Funny, scary and necessary, this series of taped soliloquies contemplate the way we live now, in isolation.
An opinionated take on the songwriter’s major works, from a delayed debut to a Pulitzer Prize- winning classic.
Why did it take so long for the composer to be unambivalently embraced? Maybe because ambivalence is what he’s embraced most of all.
This thoughtful, history-spanning portrait of elusive identities testifies to the versatility of its composer, Michael Friedman.
This ravishing and singular musical, written and directed by Conor McPherson, hears America singing — Dylan — during the Great Depression.
Katori Hall’s genial play, built around a cooking contest in Memphis, uses a sitcom structure to explore black masculinity.
Lucas Hnath’s brilliant, boundary-melting play, starring a marvelous Deirdre O’Connell, is a first-person account of the violent kidnapping of his mother.
Lauren Yee’s ambitious, tonally mixed play uses bait-and-switch tactics to approach the dark heart of a genocidal regime.
She may seem self-effacing, but it takes skill and smarts to be Nora and Hillary and, next, Martha in “Who’s Afraid of Virginia Woolf?”
Ivo van Hove’s attention-splintering revival of the immortal 1957 musical features new choreography, a ravishing orchestra and smothering visual effects.
Compelling revivals make “Endgame” (with Alan Cumming and Daniel Radcliffe) and “Far Away” feel more unsettlingly relevant than ever.
This murky and tedious reworking of Friedrich Dürrenmatt’s dark fable of love and lucre is illuminated by Lesley Manville’s dazzling star turn.
In what he says will probably be his last work, a master playwright finds urgent lessons for the present in the past of a Viennese family.
Yaël Farber’s stunning, Dublin-born interpretation of this eternal classic finds the dizzying layers of performance that rule all our lives.
The New Group’s musical adaptation of Paul Mazursky’s 1969 movie, featuring Suzanne Vega, doesn’t smirk but it doesn’t soar, either.
Simon Stone’s contemporary spin on the classic tale of marital vengeance feels more clinical than tragic.
John Bolton’s new memoir is titled “The Room Where It Happened,” nearly the same as a song from Lin-Manuel Miranda’s Broadway hit.
This ingenious, bare-bones adaptation of Susan Hill’s Gothic novel — a long-running hit in London — allows audiences to take charge of their fear.
Racism is a stealth force in Eboni Booth’s astute study of the (mostly) quiet desperation of minimum-wage workers in Vermont.

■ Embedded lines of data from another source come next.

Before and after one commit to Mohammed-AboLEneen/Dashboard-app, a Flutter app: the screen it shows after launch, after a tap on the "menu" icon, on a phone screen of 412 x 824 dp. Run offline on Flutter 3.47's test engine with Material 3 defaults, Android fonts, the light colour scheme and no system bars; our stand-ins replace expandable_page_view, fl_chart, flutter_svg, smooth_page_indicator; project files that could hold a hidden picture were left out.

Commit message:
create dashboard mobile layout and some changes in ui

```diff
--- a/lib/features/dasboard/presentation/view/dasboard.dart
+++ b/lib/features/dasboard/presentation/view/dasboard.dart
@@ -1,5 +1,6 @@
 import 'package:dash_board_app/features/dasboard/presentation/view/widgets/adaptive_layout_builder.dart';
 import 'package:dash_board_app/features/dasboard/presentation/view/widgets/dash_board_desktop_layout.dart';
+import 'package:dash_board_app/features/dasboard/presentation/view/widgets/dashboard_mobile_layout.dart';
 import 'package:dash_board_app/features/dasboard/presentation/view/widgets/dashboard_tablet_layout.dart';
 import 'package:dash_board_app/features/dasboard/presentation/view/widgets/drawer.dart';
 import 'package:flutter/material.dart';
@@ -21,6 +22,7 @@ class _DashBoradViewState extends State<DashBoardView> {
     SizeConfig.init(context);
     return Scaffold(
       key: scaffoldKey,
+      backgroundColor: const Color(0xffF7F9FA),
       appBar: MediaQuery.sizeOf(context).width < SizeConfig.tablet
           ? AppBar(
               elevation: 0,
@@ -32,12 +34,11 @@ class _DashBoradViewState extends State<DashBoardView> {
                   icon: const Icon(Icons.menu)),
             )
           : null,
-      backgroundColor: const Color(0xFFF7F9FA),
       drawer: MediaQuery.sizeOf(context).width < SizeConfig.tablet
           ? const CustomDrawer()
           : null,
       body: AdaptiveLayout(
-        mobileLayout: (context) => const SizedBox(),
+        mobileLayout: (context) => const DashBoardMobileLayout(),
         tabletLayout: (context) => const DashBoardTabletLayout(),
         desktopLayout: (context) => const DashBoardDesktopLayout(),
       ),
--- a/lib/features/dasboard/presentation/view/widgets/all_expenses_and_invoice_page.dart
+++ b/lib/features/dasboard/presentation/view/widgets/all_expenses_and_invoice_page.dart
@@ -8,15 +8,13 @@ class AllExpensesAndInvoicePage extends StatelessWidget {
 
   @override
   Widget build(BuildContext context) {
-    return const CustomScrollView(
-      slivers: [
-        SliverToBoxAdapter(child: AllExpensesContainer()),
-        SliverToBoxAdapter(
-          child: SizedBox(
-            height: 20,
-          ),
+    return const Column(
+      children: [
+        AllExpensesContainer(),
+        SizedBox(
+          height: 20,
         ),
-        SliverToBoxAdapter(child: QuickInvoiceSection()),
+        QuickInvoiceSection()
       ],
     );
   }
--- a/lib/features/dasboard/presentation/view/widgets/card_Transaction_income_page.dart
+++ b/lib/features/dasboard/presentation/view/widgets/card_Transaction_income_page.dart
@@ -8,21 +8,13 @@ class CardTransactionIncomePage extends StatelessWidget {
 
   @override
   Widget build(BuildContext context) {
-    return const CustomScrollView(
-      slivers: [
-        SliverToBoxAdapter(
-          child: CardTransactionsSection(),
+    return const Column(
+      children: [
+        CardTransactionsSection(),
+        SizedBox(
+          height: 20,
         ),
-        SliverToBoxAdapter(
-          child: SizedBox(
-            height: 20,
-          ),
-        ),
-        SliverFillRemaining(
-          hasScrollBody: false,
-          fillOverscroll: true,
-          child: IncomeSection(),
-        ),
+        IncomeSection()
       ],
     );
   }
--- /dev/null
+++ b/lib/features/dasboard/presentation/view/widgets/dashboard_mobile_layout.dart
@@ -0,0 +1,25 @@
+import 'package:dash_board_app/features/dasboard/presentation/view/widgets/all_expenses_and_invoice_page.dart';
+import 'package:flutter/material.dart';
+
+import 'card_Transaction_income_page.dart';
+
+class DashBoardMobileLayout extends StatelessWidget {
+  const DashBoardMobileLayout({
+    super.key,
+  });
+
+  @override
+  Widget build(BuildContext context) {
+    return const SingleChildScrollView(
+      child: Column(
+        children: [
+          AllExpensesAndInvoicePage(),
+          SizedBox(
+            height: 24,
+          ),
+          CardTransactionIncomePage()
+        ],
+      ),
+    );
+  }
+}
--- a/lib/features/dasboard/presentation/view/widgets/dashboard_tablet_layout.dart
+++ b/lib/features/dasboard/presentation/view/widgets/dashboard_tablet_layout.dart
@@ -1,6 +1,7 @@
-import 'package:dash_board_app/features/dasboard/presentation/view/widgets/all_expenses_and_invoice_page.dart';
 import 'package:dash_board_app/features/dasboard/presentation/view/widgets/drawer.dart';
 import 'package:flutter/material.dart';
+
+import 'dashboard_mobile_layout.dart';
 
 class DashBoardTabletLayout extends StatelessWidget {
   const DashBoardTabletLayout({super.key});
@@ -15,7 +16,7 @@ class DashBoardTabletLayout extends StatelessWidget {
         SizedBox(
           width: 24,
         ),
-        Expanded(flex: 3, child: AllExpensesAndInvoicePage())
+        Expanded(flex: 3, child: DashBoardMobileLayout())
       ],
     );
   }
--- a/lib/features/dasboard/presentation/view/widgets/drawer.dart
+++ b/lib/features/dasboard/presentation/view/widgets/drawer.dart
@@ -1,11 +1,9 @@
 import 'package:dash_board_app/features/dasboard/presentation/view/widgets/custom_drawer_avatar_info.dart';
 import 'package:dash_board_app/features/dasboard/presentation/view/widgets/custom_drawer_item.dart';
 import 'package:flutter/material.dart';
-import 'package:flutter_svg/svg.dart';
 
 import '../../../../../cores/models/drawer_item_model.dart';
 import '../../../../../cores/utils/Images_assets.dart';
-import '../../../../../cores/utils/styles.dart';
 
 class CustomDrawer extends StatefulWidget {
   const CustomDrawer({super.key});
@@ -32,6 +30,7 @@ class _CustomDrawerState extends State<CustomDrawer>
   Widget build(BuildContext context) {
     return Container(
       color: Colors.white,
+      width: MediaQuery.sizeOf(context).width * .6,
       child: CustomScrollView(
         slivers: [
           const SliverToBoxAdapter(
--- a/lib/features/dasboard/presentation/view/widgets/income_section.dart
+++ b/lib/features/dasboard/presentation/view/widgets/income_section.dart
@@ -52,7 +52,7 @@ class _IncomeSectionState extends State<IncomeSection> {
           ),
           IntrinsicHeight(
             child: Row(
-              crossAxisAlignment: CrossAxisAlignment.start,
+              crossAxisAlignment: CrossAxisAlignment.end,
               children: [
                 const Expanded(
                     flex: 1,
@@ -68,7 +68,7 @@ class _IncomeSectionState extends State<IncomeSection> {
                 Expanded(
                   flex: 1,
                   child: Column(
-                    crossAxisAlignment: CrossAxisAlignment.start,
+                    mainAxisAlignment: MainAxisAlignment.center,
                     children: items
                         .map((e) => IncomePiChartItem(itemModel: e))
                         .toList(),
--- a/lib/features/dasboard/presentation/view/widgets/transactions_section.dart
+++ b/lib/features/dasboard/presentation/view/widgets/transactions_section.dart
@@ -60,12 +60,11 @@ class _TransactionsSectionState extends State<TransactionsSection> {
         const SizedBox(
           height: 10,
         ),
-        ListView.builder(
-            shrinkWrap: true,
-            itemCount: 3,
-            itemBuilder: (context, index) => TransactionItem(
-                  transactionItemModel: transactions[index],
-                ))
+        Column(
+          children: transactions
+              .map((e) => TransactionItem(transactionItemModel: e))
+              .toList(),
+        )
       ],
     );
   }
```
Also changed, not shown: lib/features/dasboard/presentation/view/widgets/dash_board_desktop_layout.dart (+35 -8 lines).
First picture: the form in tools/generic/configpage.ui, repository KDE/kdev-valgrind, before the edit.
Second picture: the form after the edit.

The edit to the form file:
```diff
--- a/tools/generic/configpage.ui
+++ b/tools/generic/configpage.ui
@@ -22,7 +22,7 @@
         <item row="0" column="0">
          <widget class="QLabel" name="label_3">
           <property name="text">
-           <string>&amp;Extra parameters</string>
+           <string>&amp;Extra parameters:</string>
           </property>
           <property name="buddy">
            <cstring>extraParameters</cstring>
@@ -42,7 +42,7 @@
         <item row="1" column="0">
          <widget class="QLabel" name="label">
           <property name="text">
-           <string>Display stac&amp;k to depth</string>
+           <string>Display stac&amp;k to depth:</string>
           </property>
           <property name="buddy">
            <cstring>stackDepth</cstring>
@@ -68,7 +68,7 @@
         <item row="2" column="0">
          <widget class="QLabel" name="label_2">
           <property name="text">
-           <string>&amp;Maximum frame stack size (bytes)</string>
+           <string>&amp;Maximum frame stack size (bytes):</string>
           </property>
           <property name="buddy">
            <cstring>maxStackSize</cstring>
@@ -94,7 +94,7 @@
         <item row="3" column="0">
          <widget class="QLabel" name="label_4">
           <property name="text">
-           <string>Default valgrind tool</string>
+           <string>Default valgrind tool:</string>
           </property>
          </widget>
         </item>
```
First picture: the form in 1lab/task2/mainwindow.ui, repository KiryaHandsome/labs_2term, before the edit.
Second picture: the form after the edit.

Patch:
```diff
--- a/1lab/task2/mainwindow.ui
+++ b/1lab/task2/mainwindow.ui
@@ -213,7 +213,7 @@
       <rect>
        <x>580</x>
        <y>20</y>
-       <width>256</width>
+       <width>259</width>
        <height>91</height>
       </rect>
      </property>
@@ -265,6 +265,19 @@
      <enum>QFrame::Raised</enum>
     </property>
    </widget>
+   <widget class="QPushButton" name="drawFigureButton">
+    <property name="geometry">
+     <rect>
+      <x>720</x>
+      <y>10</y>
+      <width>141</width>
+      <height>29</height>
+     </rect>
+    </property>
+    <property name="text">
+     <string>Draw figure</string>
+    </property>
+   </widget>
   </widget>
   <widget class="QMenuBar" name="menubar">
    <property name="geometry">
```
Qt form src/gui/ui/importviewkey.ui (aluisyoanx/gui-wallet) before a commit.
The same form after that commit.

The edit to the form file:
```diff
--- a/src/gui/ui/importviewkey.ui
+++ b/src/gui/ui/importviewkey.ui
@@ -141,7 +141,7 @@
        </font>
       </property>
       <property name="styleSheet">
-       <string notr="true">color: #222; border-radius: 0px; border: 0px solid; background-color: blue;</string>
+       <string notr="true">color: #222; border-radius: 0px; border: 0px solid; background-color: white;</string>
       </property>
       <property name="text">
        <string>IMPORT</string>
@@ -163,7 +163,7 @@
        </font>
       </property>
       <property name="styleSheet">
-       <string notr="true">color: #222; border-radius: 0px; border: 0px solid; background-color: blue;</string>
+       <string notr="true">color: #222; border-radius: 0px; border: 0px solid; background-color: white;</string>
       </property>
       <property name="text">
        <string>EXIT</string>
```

The Public Theater’s festival has included 12 featured offerings, four cabaret acts and six pieces of developmental work. Here’s what our critics saw.
Ideally cast as a plain-spoken woman made of quiet steel, she acts the way Elizabeth Strout writes in this compelling adaptation of the 2016 novel.
A jazz memoirist, a Palestinian rocketeer and Mexican myths set to music kick off the Public Theater’s annual festival of adventurous work from across the globe.
In this stark, eloquent new play, three women reflect on what remains in the aftermath of an American civil war.
In Martin Crimp’s time-bending version of the Rostand “Cyrano de Bergerac,” directed by Jamie Lloyd, people make love and war through glorious language.
New takes on beloved works by Elena Ferrante, Anton Chekhov and Neil Gaiman testify to the pleasures and perils of adaptation.
An electrifying revival, starring a heartbreaking Wendell Pierce, reimagines Willy Loman as a black man in a white man’s world.
A brassy celebration of optimism and urbanity, “Put on Your Sunday Clothes” from “Hello, Dolly!” can still stir the emotions.
This tuneful adaptation of John Carney’s movie, about the saving grace of pop music in 1980s Dublin, hasn’t quite found its ideal voice.
Stephen Adly Guirgis’s bumpy, vibrant and expansive comic drama about a women’s homeless shelter features a cast of 18 (or 19, counting the goat).
Inua Ellams’s energizing, globe-traveling play considers the barber’s chair as the black man’s confessional.